CISA director Jen Easterly called the decision "a step in the right direction."
According to Goldstein, a federal agency used logging data to detect that breach of Microsoft's cloud-based email services and take action to limit the damage. He said charging for logging data was "a recipe for inadequate visibility into investigating cyber security incidents."
The cyberattack – which Microsoft has called espionage-focused and attributed to a China-based threat actor it tracks as Storm-O558 – was uncovered by that civilian government agency. Among the reported victims are US commerce secretary Gina Raimondo and other State and Commerce Department officials. The threat actors had access to accounts for around a month before being detected on June 16, 2023.
The Windows giant said it had determined miscreants had "forged" Azure Active Directory (AD) tokens using an acquired Microsoft account (MSA) consumer signing key, which was made possible by a validation error in Microsoft code. The use of an incorrect key allowed Microsoft's crack team of boffins to track all access requests from the threat actor.
On Friday, Microsoft admitted it still didn't know how the hackers gained access to the signing key needed to access accounts, and said its investigation was "ongoing."

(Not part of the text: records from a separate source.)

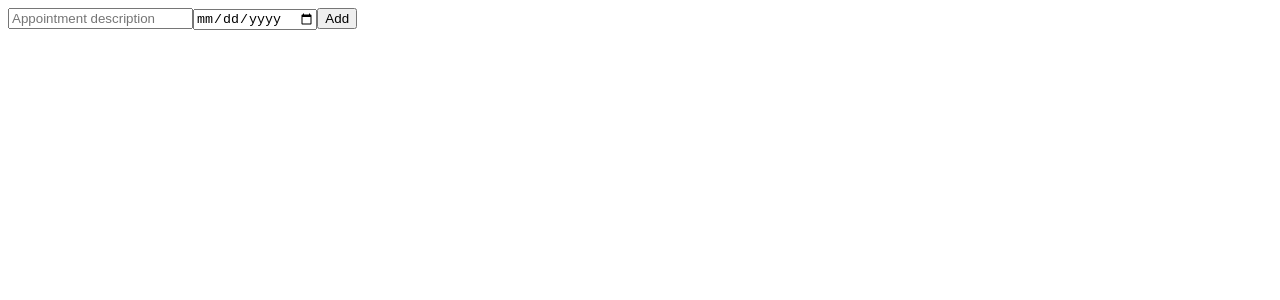
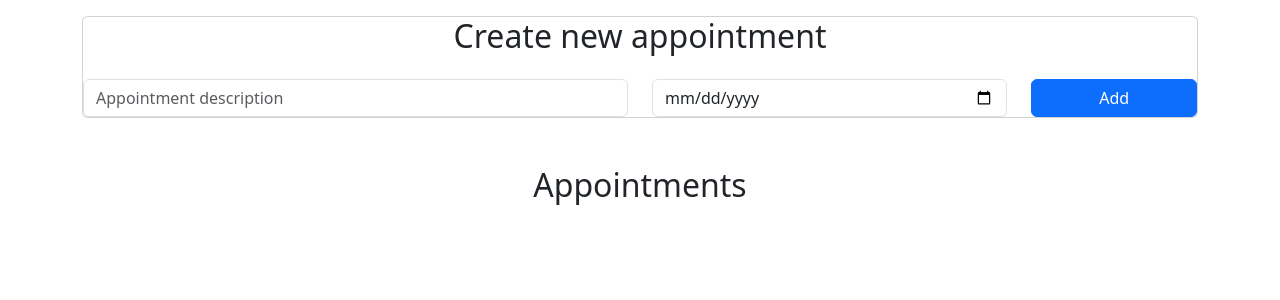
Before and after one commit to RamyaaU/AngularPOC-s, an Angular app in the folder appointment-app/: page / in a window 1280 px wide. Shown: the top 300 px of the page. Built offline with nearby package versions, Linux system fonts and the light colour scheme.

Commit message:
installed bootsrap, styled the application

```diff
--- a/appointment-app/angular.json
+++ b/appointment-app/angular.json
@@ -27,6 +27,7 @@
               }
             ],
             "styles": [
+              "node_modules/bootstrap/dist/css/bootstrap.min.css",
               "src/styles.css"
             ],
             "scripts": [],
--- a/appointment-app/package.json
+++ b/appointment-app/package.json
@@ -21,6 +21,7 @@
     "@angular/platform-server": "^18.0.0",
     "@angular/router": "^18.0.0",
     "@angular/ssr": "^18.0.3",
+    "bootstrap": "5.3",
     "express": "^4.18.2",
     "rxjs": "~7.8.0",
     "tslib": "^2.3.0",
--- a/appointment-app/src/app/appointment-app/appointment-app.component.html
+++ b/appointment-app/src/app/appointment-app/appointment-app.component.html
@@ -1,12 +1,31 @@
-<div>
-        <input [(ngModel)]="newAppointmentTitle" placeholder="Appointment description">
-        <input [(ngModel)]="newAppointmentDate" type="date" placeholder="Appointment date">
-        <button (click)="addAppointment()">Add</button>
-</div>
+<div class="container">
+        <div class="card mt-3">
+            <div class="row">
+                <div class="col">
+                    <h2 class="text-center">Create new appointment</h2>
+                </div>
+            </div>
 
-<ul>
-        <li *ngFor="let app of appointments; let i = index">
-                 {{app.title}} {{app.date | date:'dd.MM.yyyy'}}
-                 <button (click)="deleteAppointment(i)">Delete</button>
-        </li>
-</ul>
+            <div class="row mt-3">
+                <div class="col-md-6">
+                    <input class="form-control" [(ngModel)]="newAppointmentTitle" placeholder="Appointment description">
+                </div>
+                <div class="col-md-4">
+                    <input class="form-control" [(ngModel)]="newAppointmentDate" type="date" placeholder="Appointment date">
+                </div>
+                <div class="col-md-2">
+                    <button class="btn btn-primary w-100" (click)="addAppointment()">Add</button>
+                </div>
+            </div>
+        </div>
+
+
+        <h2 class="text-center mt-5">Appointments</h2>
+
+        <ul class="list-group mt-3">
+            <li class="list-group-item d-flex justify-content-between align-items-center" *ngFor="let appointment of appointments; index as i">
+                {{appointment.title}} {{appointment.date | date:'dd.MM.yyyy'}}
+                <button class="btn btn-danger" (click)="deleteAppointment(i)">Delete</button>
+            </li>
+        </ul>
+    </div>
--- a/appointment-app/src/styles.css
+++ b/appointment-app/src/styles.css
@@ -1 +1,2 @@
 /* You can add global styles to this file, and also import other style files */
+/* @import "~bootstrap/dist/css/bootstrap.min.css"; */
```
Also changed, not shown: 1 other file (tests, documents, lock files or other folders).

It also revealed that it had seen Storm-0558 transition to other techniques – indicating the gang's ability to use signing keys has been disrupted by cyber security measures. ®